Established 1968
Operated by California Department of Parks and Recreation

Castle Rock State Park is a state park of California, USA, located along the crest of the Santa Cruz Mountains. It embraces coast redwood, Douglas fir, and madrone forest, most of which has been left in its wild, natural state. Steep canyons are sprinkled with unusual rock formations that are a popular rock climbing area. The forest here is lush and mossy, crisscrossed by 32 miles (51 km) of hiking trails. These trails are part of an even more extensive trail system that links the Santa Clara and San Lorenzo valleys with Castle Rock State Park, Big Basin Redwoods State Park, and the Pacific Coast. Castle Rock is the starting point of the Skyline-to-the-Sea Trail, a 30-mile (48 km) trail that leads to Waddell Beach north of Santa Cruz. There are two walk-in campgrounds within the park for overnight backpacking. The 5,242-acre (2,121 ha) park was established in 1968.[1]


The park is located on California State Route 35 just 2.5 miles (4.0 km) southeast of the junction with State Route 9. It is located almost entirely in Santa Cruz County.

Usage and activities

Castle Rock State Park is suitable for many activities. There are two walk-in campgrounds for overnight hikers, many trails for day-hikes, rock climbing routes, and picnic areas. Dogs are not allowed on the trails or in the campgrounds, and horses allowed only on designated trails.

Pending closure

Under Governor Brown's current budget proposal this park was going to close. This would mean that visitors couldn't enter the park, and rangers would no longer staff the park.

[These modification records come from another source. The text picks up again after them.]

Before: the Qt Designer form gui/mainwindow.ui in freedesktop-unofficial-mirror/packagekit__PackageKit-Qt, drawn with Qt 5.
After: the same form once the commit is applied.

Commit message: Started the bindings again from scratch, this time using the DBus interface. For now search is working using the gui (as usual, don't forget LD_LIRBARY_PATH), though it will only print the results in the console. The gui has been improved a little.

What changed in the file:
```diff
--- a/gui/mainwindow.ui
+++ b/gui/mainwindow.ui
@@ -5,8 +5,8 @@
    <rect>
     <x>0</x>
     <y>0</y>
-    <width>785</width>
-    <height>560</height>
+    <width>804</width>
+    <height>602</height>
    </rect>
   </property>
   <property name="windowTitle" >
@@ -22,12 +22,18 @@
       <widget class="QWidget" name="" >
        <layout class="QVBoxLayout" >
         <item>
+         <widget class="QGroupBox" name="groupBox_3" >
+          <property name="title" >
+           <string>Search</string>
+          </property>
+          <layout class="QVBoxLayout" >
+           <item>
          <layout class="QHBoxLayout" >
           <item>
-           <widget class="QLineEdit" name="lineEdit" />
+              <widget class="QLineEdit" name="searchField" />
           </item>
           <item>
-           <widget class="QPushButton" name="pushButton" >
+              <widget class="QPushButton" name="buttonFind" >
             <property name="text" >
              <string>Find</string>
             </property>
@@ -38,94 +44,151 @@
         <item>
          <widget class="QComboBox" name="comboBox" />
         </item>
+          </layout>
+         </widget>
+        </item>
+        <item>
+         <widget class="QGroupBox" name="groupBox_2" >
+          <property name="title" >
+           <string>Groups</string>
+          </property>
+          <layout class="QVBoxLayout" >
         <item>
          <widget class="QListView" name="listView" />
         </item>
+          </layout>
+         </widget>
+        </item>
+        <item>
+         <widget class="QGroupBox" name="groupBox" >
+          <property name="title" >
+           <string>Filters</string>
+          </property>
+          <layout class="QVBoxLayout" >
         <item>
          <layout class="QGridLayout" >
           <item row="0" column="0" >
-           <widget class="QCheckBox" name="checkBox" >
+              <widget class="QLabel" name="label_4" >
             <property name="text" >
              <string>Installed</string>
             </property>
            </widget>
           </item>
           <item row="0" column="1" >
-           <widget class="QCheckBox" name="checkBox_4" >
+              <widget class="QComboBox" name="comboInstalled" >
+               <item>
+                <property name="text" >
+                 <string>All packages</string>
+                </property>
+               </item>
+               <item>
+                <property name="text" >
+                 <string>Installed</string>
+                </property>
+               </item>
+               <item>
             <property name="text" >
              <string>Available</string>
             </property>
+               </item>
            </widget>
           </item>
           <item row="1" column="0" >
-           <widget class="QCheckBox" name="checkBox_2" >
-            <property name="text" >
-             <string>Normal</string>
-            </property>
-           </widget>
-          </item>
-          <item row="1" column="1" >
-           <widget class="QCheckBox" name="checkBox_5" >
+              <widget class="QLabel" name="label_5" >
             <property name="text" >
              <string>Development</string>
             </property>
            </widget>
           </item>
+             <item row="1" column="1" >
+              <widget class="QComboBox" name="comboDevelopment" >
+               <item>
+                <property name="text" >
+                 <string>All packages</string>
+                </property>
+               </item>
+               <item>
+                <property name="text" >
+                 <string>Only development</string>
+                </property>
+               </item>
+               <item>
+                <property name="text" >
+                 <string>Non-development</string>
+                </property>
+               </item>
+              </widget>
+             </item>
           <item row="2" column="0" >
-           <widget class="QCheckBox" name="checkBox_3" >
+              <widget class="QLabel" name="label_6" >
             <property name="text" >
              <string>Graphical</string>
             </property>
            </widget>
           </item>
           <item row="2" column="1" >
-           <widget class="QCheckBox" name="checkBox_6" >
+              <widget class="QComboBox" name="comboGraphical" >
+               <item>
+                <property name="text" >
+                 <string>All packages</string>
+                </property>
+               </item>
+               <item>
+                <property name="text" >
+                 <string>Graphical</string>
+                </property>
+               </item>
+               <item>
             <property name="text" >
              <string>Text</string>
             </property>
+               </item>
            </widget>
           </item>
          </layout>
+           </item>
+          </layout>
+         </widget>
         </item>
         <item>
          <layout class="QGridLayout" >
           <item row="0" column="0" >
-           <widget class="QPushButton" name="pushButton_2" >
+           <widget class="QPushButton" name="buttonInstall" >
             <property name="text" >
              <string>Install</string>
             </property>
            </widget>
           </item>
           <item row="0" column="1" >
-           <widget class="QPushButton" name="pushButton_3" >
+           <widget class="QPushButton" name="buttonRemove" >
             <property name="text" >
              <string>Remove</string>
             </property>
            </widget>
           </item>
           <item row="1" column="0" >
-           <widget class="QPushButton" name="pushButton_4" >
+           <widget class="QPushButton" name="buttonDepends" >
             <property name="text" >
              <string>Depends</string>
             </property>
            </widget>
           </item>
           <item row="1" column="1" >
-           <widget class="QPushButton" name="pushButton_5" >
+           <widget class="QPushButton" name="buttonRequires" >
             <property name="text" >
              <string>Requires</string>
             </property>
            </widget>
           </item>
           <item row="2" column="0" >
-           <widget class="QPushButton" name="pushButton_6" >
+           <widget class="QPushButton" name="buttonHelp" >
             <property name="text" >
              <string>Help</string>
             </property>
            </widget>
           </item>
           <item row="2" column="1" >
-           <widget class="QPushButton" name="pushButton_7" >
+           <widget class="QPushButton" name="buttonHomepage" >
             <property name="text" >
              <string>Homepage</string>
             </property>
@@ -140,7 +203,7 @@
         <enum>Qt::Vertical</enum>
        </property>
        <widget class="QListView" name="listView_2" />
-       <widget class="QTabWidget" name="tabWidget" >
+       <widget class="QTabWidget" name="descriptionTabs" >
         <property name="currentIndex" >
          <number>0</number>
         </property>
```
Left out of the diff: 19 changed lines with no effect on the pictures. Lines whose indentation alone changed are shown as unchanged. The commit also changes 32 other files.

Garbage collection would cease and crime would have increased without the presence of park rangers.[2]

California Assembly Bill 42 was signed into law on October 5th, 2011. This bill allows state parks to enter into operating agreements with non-profit organizations.[3] The Portola and Castle Rock Foundation has been formed to help support Portola and Castle Rock State Parks.[4]

On March 14th, 2012 the park was removed from the state park closure list for a one-year reprieve based on a $250,000 donation by the Sempervirens Fund.[5]


See also


  1. "California State Park System Statistical Report: Fiscal Year 2009/10" (PDF). California State Parks: 30. Retrieved 2011-10-29.<templatestyles src="Module:Citation/CS1/styles.css"></templatestyles>
  2. "As We See It: Brown still can save state parks". Santa Cruz Sentinel. Santa Cruz, Calif. 2011-05-19. Retrieved 2012-03-17.<templatestyles src="Module:Citation/CS1/styles.css"></templatestyles>
  3. "Save Our State Parks". California State Parks Foundation. Retrieved 2012-03-17.<templatestyles src="Module:Citation/CS1/styles.css"></templatestyles>
  4. "Portola and Castle Rock Foundation". California State Parks. Retrieved 2012-03-17.<templatestyles src="Module:Citation/CS1/styles.css"></templatestyles>
  5. Rogers, Paul (2012-03-14). "Castle Rock State Park saved from the closure list". San Jose Mercury News. San Jose, Calif. Retrieved 2012-03-17.<templatestyles src="Module:Citation/CS1/styles.css"></templatestyles>

External links